With great power comes great banter in writer director Joss Whedon's blockbuster multiplier, which if not the best superhero movie ever, it might well be the funniest. Avengers Assemble is a power play that's unprecedented in Hollywood history, launching three different 100 million dollar franchises to construct one super mega franchise. And it has to be said, handing it to a fanboy whose single previous feature film (Serenity) couldn't even scrape back its budget at the worldwide box office was a massive dice roll.
Iron Man (Robert Downey Jr.), Hulk (Mark Ruffalo), Thor (Chris Hemsworth) and Captain America (Chris Evans) on the big screen together was always going to be a massive kick. But could any screen be big enough for all them? Would Avengers Assemble look like four bodybuilders in an elevator? The suit, the smash, the hammer, the shield, the hype! Like X Men The Last Stand, Spiderman 3 and Iron Man 2 there was a real danger of hero verload. Sure enough, it takes Whedon a while to assemble his Avengers, as S.H.I.E.L.D. agents Nick Fury (Samuel L.Jackson), Black Widow (Scarlett Johansson) and Phil Coulson (Gregg Clark) recruit the superheroes to save Earth after Loki (Tom Hiddleston), Thor's power mad brother, returns to enslave mankind with an all powerful cosmic cub, "What does he want me to do, swallow it?" asks Ruffalo's Dr. Bruce Banner. And from there, the outstanding one liners keep coming, With X Men and X2, Bryan Singer showed how you could disguise a compelling ensemble drama as a superhero actioner.
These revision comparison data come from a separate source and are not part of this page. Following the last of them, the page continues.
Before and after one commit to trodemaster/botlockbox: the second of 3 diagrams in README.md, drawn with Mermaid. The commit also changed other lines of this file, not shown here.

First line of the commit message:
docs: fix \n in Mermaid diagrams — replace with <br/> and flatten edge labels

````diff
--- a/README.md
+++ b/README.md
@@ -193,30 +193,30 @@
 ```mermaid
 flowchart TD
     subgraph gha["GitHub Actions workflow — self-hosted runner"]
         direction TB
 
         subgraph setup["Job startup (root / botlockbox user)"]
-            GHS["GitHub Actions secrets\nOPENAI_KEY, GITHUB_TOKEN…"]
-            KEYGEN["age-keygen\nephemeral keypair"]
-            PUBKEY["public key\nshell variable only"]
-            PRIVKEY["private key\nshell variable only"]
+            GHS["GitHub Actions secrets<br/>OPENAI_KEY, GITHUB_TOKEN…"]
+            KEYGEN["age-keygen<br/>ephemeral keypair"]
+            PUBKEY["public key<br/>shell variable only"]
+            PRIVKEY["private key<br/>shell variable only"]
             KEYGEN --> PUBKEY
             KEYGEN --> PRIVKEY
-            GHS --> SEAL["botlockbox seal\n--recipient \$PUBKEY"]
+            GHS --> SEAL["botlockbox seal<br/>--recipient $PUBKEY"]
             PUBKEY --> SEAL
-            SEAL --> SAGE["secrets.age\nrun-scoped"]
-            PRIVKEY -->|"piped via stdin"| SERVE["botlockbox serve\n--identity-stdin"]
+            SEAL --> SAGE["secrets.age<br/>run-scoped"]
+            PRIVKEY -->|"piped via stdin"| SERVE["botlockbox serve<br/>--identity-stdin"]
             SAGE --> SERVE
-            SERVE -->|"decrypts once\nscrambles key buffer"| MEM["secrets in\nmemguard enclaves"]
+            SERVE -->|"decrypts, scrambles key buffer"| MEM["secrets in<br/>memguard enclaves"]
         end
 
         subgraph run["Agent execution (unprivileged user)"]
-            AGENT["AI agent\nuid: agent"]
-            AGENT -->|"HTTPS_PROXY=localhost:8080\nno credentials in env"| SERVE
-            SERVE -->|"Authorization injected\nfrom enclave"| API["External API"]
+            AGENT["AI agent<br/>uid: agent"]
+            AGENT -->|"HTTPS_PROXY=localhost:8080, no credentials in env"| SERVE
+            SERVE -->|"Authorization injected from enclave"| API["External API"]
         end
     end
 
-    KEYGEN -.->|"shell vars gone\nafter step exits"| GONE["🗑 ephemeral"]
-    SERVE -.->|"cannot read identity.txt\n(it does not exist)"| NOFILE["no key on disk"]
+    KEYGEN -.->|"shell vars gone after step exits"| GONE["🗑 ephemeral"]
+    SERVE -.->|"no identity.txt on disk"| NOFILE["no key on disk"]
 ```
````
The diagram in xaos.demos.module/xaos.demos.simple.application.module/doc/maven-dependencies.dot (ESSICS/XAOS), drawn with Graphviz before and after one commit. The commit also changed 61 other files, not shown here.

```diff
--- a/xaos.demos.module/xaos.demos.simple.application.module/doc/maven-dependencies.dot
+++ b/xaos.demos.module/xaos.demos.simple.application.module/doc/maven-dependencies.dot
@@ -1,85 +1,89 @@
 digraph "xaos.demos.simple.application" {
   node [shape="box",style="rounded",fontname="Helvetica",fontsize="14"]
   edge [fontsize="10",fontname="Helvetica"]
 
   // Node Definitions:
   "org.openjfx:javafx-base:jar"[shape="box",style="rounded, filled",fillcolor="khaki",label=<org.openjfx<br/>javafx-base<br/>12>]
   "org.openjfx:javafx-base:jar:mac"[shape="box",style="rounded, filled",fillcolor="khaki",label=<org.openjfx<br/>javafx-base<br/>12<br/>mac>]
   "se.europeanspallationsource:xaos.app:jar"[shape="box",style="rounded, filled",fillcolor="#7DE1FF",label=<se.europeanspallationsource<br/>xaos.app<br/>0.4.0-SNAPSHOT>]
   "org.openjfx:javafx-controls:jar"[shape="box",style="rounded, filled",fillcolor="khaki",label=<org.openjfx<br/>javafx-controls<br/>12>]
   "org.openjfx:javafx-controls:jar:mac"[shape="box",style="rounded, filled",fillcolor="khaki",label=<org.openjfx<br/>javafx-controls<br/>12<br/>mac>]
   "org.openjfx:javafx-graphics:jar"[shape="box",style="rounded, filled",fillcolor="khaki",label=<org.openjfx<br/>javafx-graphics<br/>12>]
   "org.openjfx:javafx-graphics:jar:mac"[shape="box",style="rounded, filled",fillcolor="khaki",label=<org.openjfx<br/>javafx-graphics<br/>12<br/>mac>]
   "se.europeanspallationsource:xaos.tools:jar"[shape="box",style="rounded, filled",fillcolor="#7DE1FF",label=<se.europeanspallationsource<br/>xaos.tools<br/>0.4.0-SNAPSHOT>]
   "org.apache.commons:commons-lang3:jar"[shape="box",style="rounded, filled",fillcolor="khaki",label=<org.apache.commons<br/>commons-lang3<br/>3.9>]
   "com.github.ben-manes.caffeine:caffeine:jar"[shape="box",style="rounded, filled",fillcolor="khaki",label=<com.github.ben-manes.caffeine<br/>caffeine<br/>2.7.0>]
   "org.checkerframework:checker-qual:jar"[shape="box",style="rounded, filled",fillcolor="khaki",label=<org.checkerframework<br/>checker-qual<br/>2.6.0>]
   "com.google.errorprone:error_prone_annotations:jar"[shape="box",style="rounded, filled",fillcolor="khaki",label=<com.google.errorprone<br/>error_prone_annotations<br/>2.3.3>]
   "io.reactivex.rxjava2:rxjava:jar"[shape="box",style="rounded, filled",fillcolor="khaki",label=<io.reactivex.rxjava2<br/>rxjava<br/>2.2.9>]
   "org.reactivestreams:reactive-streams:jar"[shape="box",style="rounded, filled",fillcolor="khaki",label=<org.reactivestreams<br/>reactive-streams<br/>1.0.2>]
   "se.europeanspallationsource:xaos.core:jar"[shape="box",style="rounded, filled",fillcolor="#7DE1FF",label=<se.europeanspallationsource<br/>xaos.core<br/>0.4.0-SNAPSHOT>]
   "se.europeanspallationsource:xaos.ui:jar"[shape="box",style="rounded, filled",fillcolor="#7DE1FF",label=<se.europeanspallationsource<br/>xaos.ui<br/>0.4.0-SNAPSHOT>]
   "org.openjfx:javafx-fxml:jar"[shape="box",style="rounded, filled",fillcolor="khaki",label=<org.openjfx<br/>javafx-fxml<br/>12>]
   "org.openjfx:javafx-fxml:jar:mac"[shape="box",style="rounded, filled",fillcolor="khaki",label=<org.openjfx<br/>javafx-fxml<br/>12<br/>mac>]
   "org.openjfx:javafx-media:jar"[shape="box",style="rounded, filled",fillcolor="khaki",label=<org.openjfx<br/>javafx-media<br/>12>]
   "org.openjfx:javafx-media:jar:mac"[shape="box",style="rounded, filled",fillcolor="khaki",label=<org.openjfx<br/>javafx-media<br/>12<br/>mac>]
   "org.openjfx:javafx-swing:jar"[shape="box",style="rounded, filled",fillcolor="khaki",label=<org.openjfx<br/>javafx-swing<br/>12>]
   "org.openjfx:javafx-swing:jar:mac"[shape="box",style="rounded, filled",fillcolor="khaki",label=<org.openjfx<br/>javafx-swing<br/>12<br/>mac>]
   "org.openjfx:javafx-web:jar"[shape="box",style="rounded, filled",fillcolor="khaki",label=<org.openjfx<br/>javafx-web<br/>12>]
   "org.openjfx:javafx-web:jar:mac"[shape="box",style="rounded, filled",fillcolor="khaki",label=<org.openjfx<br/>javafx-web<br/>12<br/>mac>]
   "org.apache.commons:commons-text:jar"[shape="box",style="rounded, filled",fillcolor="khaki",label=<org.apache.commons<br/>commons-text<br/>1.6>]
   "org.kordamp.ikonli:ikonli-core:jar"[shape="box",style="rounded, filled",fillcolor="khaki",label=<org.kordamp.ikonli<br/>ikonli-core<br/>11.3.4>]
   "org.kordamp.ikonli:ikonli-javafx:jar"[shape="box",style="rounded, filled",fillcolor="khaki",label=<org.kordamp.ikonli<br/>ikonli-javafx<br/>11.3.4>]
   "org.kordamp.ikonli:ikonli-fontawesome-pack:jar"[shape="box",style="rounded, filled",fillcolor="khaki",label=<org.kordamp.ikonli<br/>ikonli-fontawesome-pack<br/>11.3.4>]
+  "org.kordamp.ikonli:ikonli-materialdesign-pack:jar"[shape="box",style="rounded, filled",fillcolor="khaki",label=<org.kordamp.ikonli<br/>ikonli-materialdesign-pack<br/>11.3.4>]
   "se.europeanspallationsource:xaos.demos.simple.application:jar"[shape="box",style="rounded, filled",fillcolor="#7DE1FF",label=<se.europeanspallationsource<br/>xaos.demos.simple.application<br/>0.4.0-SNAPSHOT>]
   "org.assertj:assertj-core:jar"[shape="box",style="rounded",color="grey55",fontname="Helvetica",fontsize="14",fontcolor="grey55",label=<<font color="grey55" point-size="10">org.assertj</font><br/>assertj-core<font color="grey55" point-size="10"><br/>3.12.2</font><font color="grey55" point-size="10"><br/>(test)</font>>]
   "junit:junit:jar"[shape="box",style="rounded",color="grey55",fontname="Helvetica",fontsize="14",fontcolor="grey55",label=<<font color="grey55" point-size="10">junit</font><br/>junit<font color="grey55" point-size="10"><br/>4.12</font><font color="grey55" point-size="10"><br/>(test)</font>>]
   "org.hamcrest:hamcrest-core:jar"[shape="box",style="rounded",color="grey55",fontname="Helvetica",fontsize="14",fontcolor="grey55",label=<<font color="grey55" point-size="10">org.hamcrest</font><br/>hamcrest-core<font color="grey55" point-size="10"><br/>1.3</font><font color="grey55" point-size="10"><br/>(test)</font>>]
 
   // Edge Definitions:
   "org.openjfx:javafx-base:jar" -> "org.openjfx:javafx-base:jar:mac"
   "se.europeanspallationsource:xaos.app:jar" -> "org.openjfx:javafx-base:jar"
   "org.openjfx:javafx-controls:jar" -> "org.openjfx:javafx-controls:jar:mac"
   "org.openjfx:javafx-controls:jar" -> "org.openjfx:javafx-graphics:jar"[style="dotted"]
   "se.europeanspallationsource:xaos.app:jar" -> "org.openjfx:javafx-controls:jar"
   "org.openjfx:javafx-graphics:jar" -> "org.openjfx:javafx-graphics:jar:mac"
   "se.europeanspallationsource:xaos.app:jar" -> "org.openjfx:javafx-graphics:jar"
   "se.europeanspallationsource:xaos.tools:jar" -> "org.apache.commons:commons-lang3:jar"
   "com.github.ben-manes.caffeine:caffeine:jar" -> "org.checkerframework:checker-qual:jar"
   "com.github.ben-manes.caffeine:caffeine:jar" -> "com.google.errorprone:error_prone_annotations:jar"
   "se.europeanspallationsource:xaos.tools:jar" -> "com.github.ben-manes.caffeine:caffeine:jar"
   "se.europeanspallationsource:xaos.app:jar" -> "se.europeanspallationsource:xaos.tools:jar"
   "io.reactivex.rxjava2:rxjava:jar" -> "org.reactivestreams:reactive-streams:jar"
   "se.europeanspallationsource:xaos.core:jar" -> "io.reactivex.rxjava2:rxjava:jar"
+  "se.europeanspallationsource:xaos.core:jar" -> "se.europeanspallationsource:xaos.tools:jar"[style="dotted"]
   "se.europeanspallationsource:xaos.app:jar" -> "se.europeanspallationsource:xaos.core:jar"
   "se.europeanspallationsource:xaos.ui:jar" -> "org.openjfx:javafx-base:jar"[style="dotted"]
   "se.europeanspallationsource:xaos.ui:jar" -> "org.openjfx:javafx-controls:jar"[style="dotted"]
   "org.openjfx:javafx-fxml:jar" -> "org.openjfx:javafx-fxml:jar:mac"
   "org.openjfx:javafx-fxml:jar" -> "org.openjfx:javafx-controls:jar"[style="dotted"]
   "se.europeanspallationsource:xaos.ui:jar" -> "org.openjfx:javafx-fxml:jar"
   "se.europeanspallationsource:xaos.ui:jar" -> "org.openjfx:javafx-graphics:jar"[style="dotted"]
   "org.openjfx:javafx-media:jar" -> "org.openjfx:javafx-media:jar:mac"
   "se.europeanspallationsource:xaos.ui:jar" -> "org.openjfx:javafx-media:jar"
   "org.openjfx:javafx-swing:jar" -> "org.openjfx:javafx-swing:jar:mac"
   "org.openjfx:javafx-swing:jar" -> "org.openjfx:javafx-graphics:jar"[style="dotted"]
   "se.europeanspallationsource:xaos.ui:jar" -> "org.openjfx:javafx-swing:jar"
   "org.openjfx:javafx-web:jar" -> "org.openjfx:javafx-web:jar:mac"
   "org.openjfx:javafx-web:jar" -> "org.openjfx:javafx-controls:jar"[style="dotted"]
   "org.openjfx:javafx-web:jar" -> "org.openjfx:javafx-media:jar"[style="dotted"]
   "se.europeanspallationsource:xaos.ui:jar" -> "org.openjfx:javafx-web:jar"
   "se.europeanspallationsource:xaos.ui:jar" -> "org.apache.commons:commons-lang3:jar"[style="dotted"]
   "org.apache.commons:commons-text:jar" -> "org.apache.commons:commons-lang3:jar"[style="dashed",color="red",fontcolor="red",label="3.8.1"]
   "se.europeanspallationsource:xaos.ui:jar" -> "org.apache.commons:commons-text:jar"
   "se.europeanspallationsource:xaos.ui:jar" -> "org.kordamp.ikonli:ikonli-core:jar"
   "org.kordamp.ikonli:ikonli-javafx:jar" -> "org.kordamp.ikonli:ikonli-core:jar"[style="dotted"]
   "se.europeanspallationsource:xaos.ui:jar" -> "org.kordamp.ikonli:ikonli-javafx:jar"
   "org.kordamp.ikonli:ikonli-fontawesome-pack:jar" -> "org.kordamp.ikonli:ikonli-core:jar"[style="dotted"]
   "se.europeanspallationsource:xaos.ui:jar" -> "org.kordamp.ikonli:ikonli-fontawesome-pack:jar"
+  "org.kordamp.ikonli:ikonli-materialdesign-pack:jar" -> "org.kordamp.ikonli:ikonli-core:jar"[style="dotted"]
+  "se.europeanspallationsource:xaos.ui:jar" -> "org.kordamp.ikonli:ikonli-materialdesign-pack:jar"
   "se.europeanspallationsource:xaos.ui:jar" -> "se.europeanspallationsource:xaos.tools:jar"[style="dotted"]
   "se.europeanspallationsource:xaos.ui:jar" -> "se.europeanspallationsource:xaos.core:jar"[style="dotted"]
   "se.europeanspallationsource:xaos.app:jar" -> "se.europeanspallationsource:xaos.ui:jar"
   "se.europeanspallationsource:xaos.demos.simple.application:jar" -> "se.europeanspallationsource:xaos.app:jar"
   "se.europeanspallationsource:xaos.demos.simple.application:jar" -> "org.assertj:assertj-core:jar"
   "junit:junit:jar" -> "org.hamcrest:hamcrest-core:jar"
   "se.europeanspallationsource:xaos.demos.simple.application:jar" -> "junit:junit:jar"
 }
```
This is exactly Whedon's speciality as well as creating cult TV phenomenon Buffy, he worked on the scripts for X Men and Toy Story and his screenplay drags together a group of characters with pretty much zero interest in each other. How? By locking big egos in small rooms and letting the funnies fly. Lifting the movie's pace every time he steps on screen in the first half, RDJ's Tony Stark catalyses the Avengers with machine gun wit. He gives both barrels to Thor. The one liners are priceless and really drag the viewer into the fun of it all. Arguably the least interesting and most poorly dressed of the Avengers, Cap duly suffers in his first brawl with Loki and finds his 1940's brain drubbed like a punch bag by the sarcastic Stark. But affectionately, Whedon plays to his characters weaknesses as well as their strengths as his comic book heroes bounce off each other. And I do mean that literally. Despite being mere mortals, Jeremy Renner's laser sighted archer Hawkeye and Scarlett Johansson's gymnastic spy Black Widow find key roles in the story. There's no sex factor in this superhero smack down. Instead, maybe the most interesting frisson sparks between fellow brainiacs Tony Stark and Dr. Banner. Once the green giant bursts free, he grabs hold of the movie and yanks it out of Downey Jr.'s hands. The best moments and the biggest laughs belong to Hulk's smash happy personality and only one of them is blown by the trailer. Behind the camera, Whedon managers put his money (more than 200million Dollars of it) where his mouth is, after an airship siege high in the clouds, the movie surges towards an exciting, epic extended finale of city smashing carnage that stretches for a Transformers level of mass destruction. As Loki's army pours in from another dimension, one showboating unbroken action shot swoops through the battle to track each Avenger fighting against gigantic flying robo fish and alien warriors riding space chariots. This 142 minute romp between gods, monsters, men and supermen packs so much crowd pleasing colour and humour that it's impossible not to walk out grinning. It's excellent and for once lives up to the Hype!